Just last week, OK! magazine, on its front page, noted that Prince George’s parents were “protecting him from the enormity of being king”. Does the magazine really see the monarchy as a great wickedness? The ancient misreading of “enormity” – which really did refer to a moral transgression –  as “enormousness” has now become almost acceptable in polite circles. It took a long time, but the battle may be lost.

What’s happening with the words above is something more rapid and more irritating. A sloppier, looser interpretation gets about before the syllables have had time to settle at the table.

“Gaslighting” had a precise purpose. So did “troll”. Now, we need to further clarify if we intend the original definition.

Which finally gets us to “staycation”. Lest there be any confusion, the word, which emerged in the United States as recently as 2005, originally meant remaining in your home during your holiday.

It did not refer to a vacation within your country. Given that just over 40 percent of Americans have a passport – and they now need that document to get into Mexico or Canada – such a term would not be of much use. US citizens are not as poorly travelled as wiseacres here pretend, but they do not holiday abroad nearly so frequently as Europeans. Why would they? They have half a continent within their own borders.

Not so long ago the implied assumption that an annual holiday must take place abroad would be equally baffling to an Irish person. Until the 1970s, air travel was an unimaginable luxury. It took another 20 years for the budget flight to put the world beyond western Europe at the ordinary person’s disposal. Before that we went to Lahinch. We went to Duncannon. We went to Ballycastle. We ate ice creams in the pelting rain. We played I spy in parked cars. We were happy. Well, okay, we weren’t exactly happy. But we knew we were on holiday.

Isn’t the use of staycation to mean – heaven forfend, Karen! – a holiday in Ireland just the tiniest bit classist?

Even before the current closedown, the nation was full of people who couldn’t afford a holiday overseas. Others simply preferred the internal option.

Oh, why bother?
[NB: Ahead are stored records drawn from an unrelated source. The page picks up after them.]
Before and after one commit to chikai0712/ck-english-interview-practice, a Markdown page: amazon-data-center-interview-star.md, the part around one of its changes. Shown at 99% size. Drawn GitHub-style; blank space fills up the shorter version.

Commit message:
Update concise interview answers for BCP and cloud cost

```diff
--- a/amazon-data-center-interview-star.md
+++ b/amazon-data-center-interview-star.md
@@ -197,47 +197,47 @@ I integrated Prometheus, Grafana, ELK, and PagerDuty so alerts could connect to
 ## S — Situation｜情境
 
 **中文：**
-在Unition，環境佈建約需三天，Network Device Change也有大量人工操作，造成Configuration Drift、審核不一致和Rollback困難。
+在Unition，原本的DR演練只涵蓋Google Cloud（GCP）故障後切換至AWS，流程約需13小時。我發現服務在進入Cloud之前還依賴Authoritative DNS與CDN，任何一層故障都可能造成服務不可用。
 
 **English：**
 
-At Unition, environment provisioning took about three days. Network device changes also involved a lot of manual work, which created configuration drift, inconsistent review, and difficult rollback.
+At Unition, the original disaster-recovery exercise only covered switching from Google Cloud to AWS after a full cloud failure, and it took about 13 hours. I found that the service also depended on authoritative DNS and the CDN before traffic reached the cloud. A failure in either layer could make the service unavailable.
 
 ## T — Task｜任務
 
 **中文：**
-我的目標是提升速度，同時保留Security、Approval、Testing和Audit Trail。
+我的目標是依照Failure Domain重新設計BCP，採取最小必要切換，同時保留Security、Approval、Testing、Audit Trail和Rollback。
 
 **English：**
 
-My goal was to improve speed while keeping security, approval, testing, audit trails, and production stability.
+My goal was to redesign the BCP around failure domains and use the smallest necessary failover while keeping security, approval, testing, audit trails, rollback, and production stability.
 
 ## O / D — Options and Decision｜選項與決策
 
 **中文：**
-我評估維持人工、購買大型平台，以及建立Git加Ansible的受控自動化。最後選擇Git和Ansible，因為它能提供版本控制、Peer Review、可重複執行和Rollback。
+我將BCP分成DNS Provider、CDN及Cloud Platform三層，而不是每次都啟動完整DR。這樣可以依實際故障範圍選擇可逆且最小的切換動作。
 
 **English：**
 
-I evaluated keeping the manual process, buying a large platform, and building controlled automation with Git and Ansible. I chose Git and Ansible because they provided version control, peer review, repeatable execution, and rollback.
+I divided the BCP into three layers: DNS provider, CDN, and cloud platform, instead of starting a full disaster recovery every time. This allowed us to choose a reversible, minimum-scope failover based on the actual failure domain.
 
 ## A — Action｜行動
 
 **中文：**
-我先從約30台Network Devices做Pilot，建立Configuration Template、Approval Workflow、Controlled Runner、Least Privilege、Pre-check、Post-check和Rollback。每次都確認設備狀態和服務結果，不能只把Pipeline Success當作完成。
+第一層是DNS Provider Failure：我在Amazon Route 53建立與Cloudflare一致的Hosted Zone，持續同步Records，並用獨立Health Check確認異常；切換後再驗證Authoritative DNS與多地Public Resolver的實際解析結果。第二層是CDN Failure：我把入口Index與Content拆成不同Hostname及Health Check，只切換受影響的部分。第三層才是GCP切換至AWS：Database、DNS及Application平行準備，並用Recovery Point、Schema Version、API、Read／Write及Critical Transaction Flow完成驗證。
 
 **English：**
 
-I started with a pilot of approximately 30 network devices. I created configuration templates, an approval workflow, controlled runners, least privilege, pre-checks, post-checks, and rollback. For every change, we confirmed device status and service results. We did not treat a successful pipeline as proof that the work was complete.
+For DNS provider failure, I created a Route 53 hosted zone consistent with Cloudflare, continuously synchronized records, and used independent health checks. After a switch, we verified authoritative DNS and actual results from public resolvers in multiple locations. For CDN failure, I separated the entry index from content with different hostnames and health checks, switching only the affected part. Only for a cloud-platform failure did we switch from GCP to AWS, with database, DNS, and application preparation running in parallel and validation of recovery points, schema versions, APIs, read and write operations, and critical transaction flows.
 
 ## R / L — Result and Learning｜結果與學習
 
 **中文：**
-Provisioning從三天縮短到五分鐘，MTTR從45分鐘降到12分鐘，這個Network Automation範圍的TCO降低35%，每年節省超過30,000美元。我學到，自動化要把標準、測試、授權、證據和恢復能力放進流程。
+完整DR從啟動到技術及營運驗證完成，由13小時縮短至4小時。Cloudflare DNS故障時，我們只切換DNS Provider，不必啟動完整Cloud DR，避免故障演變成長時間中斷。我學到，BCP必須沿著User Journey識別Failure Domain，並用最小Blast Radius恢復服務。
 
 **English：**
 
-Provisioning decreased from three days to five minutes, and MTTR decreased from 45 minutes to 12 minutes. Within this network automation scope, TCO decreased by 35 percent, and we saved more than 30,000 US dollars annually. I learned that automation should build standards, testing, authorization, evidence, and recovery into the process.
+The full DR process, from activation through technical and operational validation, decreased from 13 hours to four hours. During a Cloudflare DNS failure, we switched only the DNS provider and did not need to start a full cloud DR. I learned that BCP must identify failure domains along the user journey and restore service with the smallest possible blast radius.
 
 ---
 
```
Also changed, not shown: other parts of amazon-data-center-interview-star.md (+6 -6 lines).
The word has gone the way of the trolls, the rebooters and the gaslighters. It now means what everyone now says it means. That’s democracy for you.